The species of grass most favoured are cocksfoot in dry areas and reed canary grass, reed sweet grass and reed  in wet areas. Although these species are commonly used to build nests, any stiff stemmed plant with leaves that can be split lengthways can be used. Harvest mice cannot breed in thin vegetation (generally where it has been cut in the last 2 years), short grasses, or those where the stems are too weak to support their nests. The nest can vary from 10cm in diameter for breeding nests to only 5cm for non-breeding nests.

Nests tend to stand out more in winter when the surrounding vegetation dies back. They can be found from October (but watch out for late litters from Oct-Dec) right through to March when the new growth makes it difficult to find the nests.

Shelter nests are also built which are generally smaller and looser. Watch out for field vole nests which are looser and built on the ground under tussocks of grass – if in doubt take a picture and send it to Suffolk Wildlife Trust for identification.

How you can help the harvest mouse

• Leave areas of rough grass and cut them on a 3-5 year rotation so that there is always suitable habitat for breeding, feeding and overwintering. Margins of arable fields, paddocks, wildflower meadows and even large gardens can provide good habitat. Aim for a margin that is at least 2m wide or ideally even wider.

• If you own any land close to ponds, ditches, rivers, dykes or any other wet areas leave the surrounding vegetation to grow taller to provide nesting places for harvest mice.

• Try to provide corridors of long or tussocky grass to link together suitable habitats so populations do not become isolated.

• If you are planting trees allow the grass to become long to provide a new habitat as the trees grow. Plan into your area clearings or margins where the trees will not shade out the grasses and keep it as a long grass habitat.

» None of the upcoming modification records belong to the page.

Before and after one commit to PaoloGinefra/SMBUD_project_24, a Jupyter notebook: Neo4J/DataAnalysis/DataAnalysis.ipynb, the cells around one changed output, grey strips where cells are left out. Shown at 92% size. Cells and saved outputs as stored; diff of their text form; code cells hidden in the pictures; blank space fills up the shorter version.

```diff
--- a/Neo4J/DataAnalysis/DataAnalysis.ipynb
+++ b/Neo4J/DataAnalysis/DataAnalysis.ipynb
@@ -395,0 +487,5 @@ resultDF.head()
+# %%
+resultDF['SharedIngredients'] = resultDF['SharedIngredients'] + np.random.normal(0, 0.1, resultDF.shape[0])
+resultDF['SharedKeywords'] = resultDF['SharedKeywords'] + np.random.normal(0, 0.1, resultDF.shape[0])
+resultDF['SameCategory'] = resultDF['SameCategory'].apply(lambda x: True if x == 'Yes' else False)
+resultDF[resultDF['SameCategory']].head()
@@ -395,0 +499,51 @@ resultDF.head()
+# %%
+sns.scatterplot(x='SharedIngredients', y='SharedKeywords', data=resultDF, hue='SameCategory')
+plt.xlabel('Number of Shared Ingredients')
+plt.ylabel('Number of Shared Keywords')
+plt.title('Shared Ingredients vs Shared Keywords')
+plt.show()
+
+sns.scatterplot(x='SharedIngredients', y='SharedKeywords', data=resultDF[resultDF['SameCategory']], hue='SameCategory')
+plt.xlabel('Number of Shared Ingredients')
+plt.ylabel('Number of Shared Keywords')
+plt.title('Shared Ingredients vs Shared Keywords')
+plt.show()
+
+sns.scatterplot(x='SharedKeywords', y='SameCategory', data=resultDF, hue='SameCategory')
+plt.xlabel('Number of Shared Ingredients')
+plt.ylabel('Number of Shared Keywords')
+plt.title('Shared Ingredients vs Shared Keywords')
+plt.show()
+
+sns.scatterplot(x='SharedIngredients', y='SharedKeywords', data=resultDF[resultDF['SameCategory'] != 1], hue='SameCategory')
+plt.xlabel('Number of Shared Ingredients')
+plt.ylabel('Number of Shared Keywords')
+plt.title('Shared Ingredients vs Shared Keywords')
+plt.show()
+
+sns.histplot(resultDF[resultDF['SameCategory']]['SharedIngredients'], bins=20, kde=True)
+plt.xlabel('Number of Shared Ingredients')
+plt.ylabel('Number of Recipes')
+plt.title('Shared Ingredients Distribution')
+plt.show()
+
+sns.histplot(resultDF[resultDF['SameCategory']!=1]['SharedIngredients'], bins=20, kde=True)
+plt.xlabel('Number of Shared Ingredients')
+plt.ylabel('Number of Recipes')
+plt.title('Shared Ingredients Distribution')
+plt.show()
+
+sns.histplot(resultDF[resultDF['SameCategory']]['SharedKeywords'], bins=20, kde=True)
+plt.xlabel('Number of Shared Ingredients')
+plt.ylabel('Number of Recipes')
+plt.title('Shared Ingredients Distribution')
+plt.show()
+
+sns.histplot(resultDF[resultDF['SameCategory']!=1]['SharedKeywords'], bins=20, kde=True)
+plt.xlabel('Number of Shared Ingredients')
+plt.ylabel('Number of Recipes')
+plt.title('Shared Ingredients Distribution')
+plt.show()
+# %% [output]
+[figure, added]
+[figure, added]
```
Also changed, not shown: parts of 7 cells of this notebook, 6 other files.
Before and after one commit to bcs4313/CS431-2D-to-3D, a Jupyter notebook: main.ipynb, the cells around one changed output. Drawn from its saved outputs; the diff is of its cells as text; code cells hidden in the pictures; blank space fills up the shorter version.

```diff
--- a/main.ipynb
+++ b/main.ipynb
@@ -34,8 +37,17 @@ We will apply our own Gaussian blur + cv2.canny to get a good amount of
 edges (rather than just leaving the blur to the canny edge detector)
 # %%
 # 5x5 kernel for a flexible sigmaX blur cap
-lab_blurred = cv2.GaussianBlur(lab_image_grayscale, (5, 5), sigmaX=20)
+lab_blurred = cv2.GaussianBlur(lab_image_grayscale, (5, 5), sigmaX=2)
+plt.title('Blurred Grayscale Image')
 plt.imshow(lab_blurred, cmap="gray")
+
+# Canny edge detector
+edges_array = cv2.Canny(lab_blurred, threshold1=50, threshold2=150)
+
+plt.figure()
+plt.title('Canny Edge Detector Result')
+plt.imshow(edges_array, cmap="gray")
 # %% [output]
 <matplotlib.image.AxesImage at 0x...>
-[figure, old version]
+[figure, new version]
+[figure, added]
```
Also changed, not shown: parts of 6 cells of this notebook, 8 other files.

• Plant wild bird or cover crops with millet as part of the mix, as well as benefitting farmland birds, it is ideal for harvest mice to nest and feed in.